The other technology is noise-cancellation. Great though the tech is, and very useful in noisy environments, it processes the sound, and is, therefore, an additional intermediary. As of now, this processing compromises sound quality.
All this is why audiophiles have a completely different set of brands they prefer, like Audiotechnica, Sennheiser, Shure, AKG, Audeze, Hifiman, Beyerdynamic and more. Even within these brands, audiophiles will pick the ‘Pro’ rather than the consumer lines.
Professional headphones are used in recording studios to get the sound right. This is why they are usually boring to look at, lack Bluetooth and noise cancellation, are built for long hours of desk use—and provide great audio quality for the price. They have the details required to make mixing decisions and offer a neutral sound signature. The recording professional values sound over everything else. This is why a beginner audiophile can benefit from a professional headphone.
Open-backed and close-backed
Finally, there are open-backed and close-backed headphones. Open-backed headphones don’t have a cap over the drivers on either side. They are therefore both open to external sound, and leak sound into the room, but also allow air to move freely around the driver, and eliminate echo effects prevalent in close-backed designs, thus providing a more natural sound. Open-backed designs also offer the best soundstage and therefore have a performance advantage that makes them the preferred choice for the highest class of headphones. However, top-tier performance comes at a higher price point, and the more modestly priced (and performing) open-backed headphones still require more work from the listener—finding a quiet room, and paying closer attention to all the details.
Close-backed headphones have a narrower soundstage and tend to add some bass impact because they are in a confined space around your ears. However, they make for a great audio experience, allowing you to focus on details, offering enough of a soundstage to learn what one sounds like, and letting you listen in most environments.

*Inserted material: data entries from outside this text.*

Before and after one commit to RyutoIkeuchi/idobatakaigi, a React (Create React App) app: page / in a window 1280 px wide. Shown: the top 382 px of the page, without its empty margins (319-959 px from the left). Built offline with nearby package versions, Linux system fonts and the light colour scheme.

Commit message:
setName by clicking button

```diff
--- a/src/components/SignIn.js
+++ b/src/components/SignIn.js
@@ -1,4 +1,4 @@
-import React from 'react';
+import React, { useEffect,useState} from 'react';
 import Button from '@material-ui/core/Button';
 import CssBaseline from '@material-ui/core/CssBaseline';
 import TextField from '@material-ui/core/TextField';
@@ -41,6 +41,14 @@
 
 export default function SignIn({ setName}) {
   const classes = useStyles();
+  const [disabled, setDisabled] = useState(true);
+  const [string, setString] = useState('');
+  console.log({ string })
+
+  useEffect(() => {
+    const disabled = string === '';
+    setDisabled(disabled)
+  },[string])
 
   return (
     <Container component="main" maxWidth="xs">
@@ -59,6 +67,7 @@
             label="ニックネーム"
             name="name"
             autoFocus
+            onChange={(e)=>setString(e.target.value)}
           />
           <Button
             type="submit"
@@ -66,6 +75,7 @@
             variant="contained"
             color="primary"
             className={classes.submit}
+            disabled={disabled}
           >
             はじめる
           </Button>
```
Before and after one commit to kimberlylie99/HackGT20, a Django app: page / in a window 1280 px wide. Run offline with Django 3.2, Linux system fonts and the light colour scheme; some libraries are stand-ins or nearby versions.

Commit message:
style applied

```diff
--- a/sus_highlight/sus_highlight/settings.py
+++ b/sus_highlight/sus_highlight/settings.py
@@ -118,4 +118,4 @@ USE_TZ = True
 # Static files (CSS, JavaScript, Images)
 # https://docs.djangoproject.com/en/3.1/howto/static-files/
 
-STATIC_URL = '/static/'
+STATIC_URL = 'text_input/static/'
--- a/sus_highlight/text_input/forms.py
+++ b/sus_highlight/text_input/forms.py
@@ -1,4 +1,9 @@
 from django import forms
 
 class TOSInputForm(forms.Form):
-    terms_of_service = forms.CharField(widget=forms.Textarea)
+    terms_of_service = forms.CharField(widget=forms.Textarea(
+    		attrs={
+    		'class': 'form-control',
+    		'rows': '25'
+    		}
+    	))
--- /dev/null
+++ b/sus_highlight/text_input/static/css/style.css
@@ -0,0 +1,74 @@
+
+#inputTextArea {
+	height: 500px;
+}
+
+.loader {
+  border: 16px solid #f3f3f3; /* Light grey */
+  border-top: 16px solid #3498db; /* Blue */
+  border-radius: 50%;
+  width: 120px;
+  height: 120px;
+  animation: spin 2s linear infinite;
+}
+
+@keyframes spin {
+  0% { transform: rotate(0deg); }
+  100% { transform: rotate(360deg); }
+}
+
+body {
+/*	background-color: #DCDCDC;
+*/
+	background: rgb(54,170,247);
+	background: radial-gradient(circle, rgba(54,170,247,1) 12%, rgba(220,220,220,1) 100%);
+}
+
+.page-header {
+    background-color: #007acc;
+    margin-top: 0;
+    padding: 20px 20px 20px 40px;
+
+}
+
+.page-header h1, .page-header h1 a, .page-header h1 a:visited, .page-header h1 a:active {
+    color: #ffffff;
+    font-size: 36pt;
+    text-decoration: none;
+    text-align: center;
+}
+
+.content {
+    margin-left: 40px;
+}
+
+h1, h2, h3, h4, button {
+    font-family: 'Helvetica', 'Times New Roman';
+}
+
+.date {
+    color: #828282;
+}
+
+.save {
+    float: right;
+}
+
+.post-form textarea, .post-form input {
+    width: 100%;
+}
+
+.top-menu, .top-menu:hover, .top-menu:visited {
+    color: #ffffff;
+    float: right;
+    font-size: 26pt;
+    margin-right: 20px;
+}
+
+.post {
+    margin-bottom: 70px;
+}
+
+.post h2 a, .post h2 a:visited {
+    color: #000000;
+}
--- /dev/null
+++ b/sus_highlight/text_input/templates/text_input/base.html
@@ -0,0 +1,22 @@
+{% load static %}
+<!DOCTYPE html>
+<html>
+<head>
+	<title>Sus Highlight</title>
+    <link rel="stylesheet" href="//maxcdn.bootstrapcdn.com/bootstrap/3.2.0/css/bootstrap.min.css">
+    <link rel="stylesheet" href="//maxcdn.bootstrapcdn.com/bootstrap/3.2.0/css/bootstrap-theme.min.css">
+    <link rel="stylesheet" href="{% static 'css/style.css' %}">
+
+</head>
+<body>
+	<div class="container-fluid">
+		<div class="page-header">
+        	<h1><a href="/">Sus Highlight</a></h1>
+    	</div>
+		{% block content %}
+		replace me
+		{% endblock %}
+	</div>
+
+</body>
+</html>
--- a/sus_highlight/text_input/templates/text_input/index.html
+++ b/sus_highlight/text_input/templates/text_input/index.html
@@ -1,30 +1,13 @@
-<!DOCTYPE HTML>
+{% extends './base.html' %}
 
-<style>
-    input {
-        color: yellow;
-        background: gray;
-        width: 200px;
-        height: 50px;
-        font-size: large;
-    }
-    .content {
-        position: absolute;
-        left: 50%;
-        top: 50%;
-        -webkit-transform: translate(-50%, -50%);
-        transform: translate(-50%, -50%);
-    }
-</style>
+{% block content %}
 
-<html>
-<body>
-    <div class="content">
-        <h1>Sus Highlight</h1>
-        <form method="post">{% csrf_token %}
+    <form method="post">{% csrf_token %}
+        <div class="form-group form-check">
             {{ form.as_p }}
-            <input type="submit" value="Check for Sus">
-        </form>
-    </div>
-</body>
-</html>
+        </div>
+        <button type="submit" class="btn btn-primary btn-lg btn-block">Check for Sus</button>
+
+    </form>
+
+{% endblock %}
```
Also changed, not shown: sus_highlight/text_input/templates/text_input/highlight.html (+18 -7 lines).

In the next article, we will review some of the best professional close-backed headphones out there to start your audiophile journey with.
Tech2 is now on WhatsApp. For all the buzz on the latest tech and science, sign up for our WhatsApp services. Just go to Tech2.com/Whatsapp and hit the Subscribe button.